Dissertation/Thesis Abstract

Are food stamps helping or harming Americans?
by Wang, John Kevin, M.S., California State University, Long Beach, 2015, 51; 1586525
Abstract (Summary)

This study analyzes the relationship between participating in the Food Stamp Program (FSP) and being diagnosed with diabetes. Data for this study was based on participant's response to the 2011-2012 California Health Interview Survey (CHIS). This study predicted that participation in the FSP would increase the likelihood for participants to develop diabetes type-2. The variables under investigation in this study consisted of participation in the FSP, previously being diagnosed with diabetes, ability to afford and eat balanced meals, socioeconomic status (SES), and consumption rates of soda and fast food. The results of this study showed statistical significance between FSP participation and being diagnosed with diabetes, ability to afford and eat balanced meals and being part of the lower SES, as well as FSP participation and consumption rate of soda and fast food.

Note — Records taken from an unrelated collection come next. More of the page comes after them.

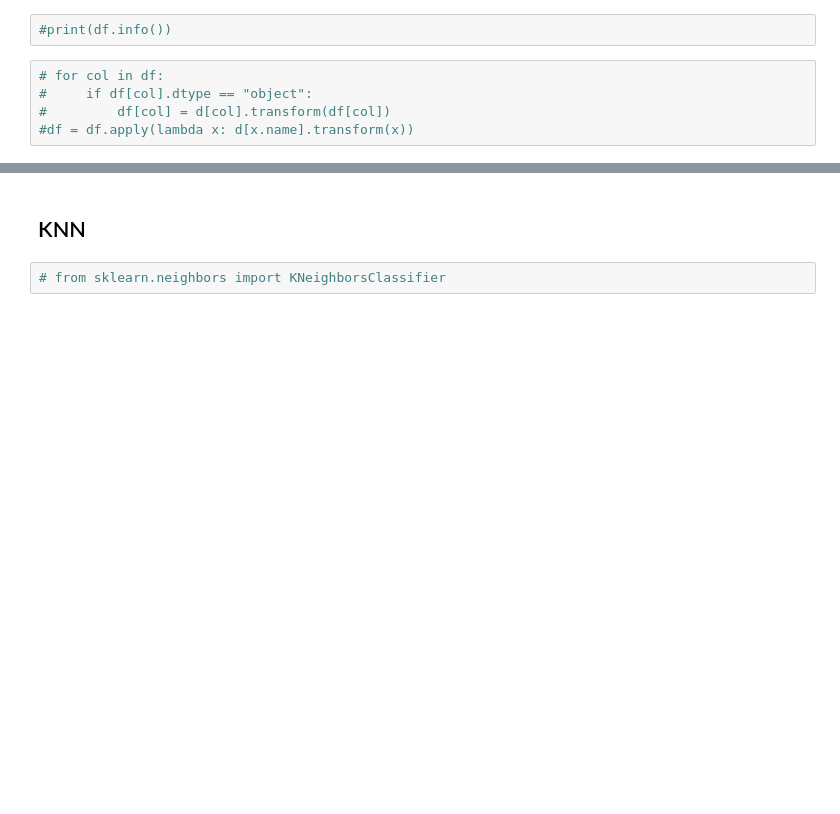
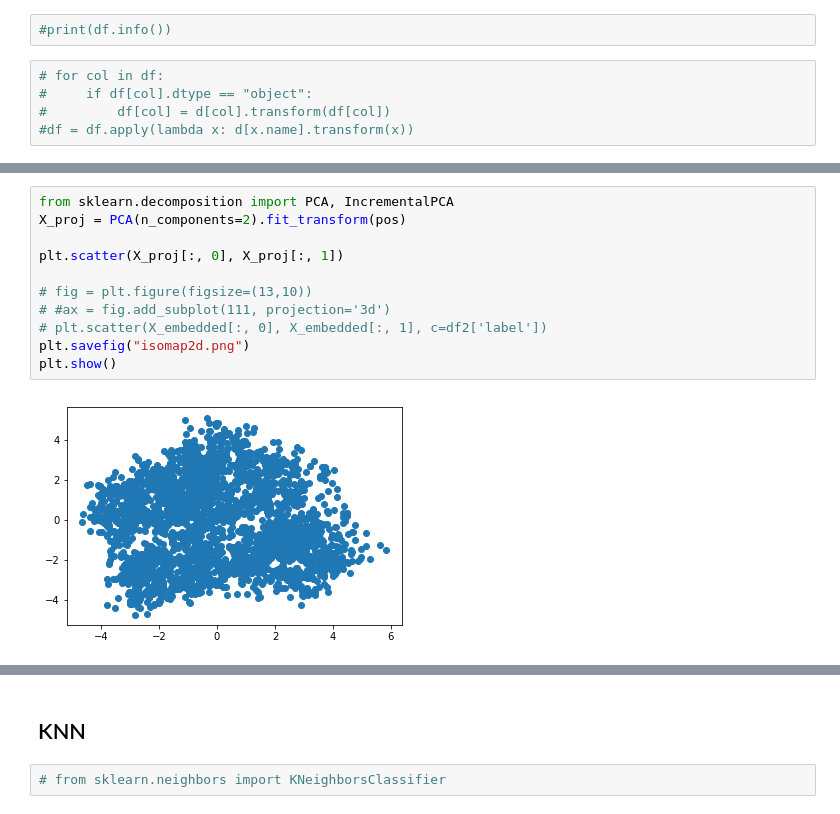
Before and after one commit to Coni63/OC_DS, a Jupyter notebook: Projet 3 - recomm. de films/Film Recommander.ipynb, the cells around one changed output, grey strips where cells are left out. Drawn from its saved outputs; the diff is of its cells as text; blank space fills up the shorter version.

```diff
--- a/Projet 3 - recomm. de films/Film Recommander.ipynb
+++ b/Projet 3 - recomm. de films/Film Recommander.ipynb
@@ -964,0 +1047,13 @@ df_encoded[all_col] = scaler.fit_transform(df_encoded[all_col])
+# %%
+from sklearn.decomposition import PCA, IncrementalPCA
+X_proj = PCA(n_components=2).fit_transform(pos)
+
+plt.scatter(X_proj[:, 0], X_proj[:, 1])
+
+# fig = plt.figure(figsize=(13,10))
+# #ax = fig.add_subplot(111, projection='3d')
+# plt.scatter(X_embedded[:, 0], X_embedded[:, 1], c=df2['label'])
+plt.savefig("isomap2d.png")
+plt.show()
+# %% [output]
+[figure, added]
```
Also changed, not shown: parts of 46 cells of this notebook, 13 other files.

Indexing (document details)
Advisor: Reynolds, Grace
Commitee: Erlyana, Erlyana, Sinay, Tony
School: California State University, Long Beach
Department: Health Care Administration
School Location: United States -- California
Source: MAI 54/04M(E), Masters Abstracts International
Source Type: DISSERTATION
Subjects: Health sciences, Public health, Health care management
Keywords: Diabetes, Federal poverty line, Food availability, Food stamp program, Socioeconomic status
Publication Number: 1586525
ISBN: 978-1-321-68273-1
Copyright © 2019 ProQuest LLC. All rights reserved. Terms and Conditions Privacy Policy Cookie Policy
ProQuest